With what should I approach the Lord
        and bow down before God on high? (CEV)

I’ve included several translations of the one phrase this time, each slightly different and each gives us pause to think about this rhetorical question. Of course, there is nothing of earthly value — things that would have worth to us — that is not already his to begin with.

The passage continues to ask questions,

6b Shall I come before him with burnt offerings,
    with calves a year old?
Will the Lord be pleased with thousands of rams,
    with ten thousand rivers of olive oil?
Shall I offer my firstborn for my transgression,
    the fruit of my body for the sin of my soul? (NIV)

and then answers the rhetorical question,

Human being, you have already been told
what is good, what Adonai demands of you —
no more than to act justly, love grace
and walk in purity with your God. (CJB)

No, O people, the Lord has told you what is good,
    and this is what he requires of you:
to do what is right, to love mercy,
    and to walk humbly with your God. (NLT)

In another song, The Heart of Worship, the same songwriter, Matt Redman writes these lines:

I’ll bring You more than a song
For a song in itself
Is not what You have required
You search much deeper within
Through the way things appear
You’re looking into my heart.

God doesn’t want our material offerings, he wants us to do justice, love mercy, walk humbly; all of these are attitudes of the heart.

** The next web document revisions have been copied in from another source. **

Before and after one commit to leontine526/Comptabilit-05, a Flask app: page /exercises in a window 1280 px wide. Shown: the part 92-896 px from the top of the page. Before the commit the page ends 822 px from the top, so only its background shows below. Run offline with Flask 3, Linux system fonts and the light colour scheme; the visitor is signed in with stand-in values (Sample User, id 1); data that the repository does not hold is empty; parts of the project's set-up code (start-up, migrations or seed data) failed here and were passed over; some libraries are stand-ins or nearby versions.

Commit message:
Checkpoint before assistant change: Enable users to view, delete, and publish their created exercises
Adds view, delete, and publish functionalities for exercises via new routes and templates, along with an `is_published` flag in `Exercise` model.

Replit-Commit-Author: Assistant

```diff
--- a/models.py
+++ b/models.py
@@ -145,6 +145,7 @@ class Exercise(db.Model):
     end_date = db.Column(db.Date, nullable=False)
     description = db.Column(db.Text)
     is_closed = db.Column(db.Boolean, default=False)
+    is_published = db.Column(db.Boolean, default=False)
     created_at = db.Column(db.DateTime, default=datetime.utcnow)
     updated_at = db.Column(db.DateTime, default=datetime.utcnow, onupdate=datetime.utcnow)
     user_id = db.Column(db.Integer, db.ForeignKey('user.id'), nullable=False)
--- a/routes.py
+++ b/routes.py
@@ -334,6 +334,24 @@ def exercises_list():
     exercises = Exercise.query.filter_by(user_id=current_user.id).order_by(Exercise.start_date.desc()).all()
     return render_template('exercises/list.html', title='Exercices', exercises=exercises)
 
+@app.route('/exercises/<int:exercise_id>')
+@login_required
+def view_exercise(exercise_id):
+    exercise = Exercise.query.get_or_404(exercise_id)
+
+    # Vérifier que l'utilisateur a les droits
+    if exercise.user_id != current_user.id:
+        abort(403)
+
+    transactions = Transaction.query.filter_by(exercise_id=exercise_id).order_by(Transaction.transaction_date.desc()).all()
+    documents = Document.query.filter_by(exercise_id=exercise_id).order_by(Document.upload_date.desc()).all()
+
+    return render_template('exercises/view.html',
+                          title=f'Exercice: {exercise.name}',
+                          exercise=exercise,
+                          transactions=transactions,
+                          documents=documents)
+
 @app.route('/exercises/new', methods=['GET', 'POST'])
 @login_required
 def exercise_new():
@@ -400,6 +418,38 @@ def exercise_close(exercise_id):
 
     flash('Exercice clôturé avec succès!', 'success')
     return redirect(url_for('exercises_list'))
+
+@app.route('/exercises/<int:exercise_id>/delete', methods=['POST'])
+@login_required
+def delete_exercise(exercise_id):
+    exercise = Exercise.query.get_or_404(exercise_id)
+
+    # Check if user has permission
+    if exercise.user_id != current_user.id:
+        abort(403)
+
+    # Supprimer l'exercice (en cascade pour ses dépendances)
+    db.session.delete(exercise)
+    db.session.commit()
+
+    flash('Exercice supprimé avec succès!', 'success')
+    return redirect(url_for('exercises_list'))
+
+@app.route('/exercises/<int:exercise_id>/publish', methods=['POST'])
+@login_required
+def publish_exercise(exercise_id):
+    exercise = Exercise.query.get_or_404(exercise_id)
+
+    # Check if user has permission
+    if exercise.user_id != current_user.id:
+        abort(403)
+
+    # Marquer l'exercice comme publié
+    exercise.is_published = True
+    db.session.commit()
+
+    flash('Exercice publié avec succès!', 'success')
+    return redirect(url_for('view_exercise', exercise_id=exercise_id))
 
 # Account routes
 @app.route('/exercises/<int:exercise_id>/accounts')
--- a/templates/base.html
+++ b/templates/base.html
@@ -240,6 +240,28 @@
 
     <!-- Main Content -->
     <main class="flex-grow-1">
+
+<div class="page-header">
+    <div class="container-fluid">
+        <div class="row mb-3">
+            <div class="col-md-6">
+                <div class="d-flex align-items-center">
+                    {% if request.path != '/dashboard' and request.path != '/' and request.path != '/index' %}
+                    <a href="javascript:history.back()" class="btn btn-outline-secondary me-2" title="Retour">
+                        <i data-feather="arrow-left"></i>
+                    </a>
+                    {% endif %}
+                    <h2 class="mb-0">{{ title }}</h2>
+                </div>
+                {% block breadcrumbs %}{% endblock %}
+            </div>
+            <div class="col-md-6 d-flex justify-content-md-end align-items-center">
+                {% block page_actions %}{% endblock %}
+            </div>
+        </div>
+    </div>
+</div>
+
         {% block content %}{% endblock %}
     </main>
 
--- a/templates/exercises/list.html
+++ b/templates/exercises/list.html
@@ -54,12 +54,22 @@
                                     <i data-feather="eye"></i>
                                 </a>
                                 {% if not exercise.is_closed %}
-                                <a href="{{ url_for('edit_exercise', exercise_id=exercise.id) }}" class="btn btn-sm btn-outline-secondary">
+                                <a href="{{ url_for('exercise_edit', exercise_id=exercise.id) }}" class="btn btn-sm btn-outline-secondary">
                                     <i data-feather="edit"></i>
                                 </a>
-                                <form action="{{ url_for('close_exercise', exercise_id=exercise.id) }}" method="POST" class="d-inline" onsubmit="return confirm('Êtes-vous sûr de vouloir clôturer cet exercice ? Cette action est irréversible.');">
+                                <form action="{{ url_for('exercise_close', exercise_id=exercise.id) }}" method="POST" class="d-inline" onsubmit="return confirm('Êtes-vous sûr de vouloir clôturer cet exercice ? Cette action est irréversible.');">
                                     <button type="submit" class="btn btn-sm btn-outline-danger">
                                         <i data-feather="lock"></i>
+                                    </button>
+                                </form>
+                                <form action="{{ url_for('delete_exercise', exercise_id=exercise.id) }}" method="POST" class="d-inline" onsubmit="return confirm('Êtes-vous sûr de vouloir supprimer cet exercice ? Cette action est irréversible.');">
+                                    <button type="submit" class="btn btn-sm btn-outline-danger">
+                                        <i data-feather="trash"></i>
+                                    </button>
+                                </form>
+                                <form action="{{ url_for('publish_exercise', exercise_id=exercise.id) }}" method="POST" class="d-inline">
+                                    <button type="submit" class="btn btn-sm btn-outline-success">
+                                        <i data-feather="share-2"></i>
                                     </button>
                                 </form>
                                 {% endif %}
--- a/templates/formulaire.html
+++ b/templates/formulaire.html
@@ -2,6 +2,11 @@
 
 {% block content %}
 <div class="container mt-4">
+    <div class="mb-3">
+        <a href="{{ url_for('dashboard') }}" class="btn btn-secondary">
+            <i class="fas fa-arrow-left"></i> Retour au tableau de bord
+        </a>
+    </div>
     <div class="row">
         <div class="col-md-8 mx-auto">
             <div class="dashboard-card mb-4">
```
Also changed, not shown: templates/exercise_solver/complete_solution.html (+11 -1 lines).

Dare I say that if our righteousness is as filthy rags, sometimes our offerings may not be much better. Our best may be pursuing justice, pursuing mercy, striving to attain humility.

At this point, someone will ask, ‘Then where is God’s own justice satisfied?’ The answer is, simply, ‘Jesus.’

Heb. 10:11 Under the old covenant, the priest stands and ministers before the altar day after day, offering the same sacrifices again and again, which can never take away sins. 12 But our High Priest offered himself to God as a single sacrifice for sins, good for all time. Then he sat down in the place of honor at God’s right hand.

Really, if you want a test case, the best one is this: If you can bring it to God, carrying it in your hands, it’s probably not what he wants. As to satisfying the requirements of the law, the test case is: Your standing before God is not based on anything that you do, but is based on what he has done for you.